The answer must be every line of the records below that contains the word "Before".

<<<<

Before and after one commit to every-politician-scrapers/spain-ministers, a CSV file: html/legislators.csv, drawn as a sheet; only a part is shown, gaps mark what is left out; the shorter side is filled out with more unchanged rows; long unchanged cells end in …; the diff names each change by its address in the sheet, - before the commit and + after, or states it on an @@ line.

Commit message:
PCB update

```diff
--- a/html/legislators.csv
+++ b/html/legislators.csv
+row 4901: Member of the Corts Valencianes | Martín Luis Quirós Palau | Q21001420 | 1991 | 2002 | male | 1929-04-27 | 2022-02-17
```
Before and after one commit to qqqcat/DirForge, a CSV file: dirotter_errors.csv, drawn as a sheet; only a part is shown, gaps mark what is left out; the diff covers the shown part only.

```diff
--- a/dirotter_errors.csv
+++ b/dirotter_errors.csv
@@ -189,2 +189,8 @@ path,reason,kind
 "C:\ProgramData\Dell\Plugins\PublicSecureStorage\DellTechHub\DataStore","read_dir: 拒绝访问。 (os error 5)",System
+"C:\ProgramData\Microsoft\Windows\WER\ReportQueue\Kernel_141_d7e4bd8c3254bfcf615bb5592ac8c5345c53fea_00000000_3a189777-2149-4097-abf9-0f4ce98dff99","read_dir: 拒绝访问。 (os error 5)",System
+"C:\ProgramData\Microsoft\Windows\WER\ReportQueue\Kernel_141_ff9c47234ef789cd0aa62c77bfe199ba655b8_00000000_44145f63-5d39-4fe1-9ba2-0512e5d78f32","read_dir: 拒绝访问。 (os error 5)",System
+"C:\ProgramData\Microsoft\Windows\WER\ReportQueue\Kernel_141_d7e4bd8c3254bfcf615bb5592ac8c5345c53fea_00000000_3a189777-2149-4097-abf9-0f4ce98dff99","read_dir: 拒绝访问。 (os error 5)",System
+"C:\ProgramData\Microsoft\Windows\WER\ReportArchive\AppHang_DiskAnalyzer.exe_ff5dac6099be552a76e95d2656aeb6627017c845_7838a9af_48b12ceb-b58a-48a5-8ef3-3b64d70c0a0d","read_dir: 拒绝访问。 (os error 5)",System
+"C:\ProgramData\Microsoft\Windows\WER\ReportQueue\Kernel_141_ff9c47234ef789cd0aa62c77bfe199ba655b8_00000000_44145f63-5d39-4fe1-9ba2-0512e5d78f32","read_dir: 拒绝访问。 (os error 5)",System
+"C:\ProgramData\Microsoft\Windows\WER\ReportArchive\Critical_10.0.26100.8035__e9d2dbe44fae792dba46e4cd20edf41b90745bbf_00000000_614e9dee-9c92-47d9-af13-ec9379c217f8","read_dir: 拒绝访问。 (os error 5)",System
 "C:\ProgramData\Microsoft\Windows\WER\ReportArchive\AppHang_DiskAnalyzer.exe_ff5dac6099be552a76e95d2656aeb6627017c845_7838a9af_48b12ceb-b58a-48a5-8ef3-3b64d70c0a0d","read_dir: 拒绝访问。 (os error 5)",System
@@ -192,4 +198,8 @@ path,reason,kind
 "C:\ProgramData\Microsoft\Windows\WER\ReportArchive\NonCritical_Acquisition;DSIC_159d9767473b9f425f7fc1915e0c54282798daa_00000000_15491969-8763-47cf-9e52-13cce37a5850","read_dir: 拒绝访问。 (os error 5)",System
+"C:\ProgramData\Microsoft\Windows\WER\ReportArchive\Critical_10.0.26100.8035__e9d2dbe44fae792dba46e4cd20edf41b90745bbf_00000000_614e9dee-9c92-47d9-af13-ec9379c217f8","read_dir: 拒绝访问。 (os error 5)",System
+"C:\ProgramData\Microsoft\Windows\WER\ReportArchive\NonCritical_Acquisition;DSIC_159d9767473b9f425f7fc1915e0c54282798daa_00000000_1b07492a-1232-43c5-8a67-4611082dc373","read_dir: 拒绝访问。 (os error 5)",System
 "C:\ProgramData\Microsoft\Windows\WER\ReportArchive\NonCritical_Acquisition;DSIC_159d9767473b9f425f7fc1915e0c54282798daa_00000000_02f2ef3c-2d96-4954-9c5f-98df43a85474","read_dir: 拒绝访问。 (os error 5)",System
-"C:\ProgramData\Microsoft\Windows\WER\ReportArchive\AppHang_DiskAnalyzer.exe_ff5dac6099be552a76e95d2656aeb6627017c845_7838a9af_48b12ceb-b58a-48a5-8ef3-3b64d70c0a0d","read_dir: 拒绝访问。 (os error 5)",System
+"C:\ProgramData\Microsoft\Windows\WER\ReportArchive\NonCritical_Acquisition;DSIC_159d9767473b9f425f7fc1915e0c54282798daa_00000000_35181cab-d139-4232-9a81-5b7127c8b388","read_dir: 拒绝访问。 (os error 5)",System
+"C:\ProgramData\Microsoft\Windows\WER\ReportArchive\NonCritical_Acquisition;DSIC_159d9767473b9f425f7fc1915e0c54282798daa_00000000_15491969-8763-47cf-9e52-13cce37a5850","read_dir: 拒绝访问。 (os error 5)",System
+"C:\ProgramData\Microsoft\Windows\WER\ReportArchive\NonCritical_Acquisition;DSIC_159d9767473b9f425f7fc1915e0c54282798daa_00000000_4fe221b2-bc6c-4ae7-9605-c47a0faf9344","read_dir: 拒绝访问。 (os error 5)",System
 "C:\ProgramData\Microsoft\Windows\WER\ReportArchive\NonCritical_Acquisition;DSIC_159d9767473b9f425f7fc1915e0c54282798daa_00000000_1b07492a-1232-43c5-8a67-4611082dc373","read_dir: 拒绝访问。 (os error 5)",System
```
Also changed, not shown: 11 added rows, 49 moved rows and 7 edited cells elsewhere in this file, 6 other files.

>>>>

**Solution**
Before and after one commit to every-politician-scrapers/spain-ministers, a CSV file: html/legislators.csv, drawn as a sheet; only a part is shown, gaps mark what is left out; the shorter side is filled out with more unchanged rows; long unchanged cells end in …; the diff names each change by its address in the sheet, - before the commit and + after, or states it on an @@ line.
Before and after one commit to qqqcat/DirForge, a CSV file: dirotter_errors.csv, drawn as a sheet; only a part is shown, gaps mark what is left out; the diff covers the shown part only.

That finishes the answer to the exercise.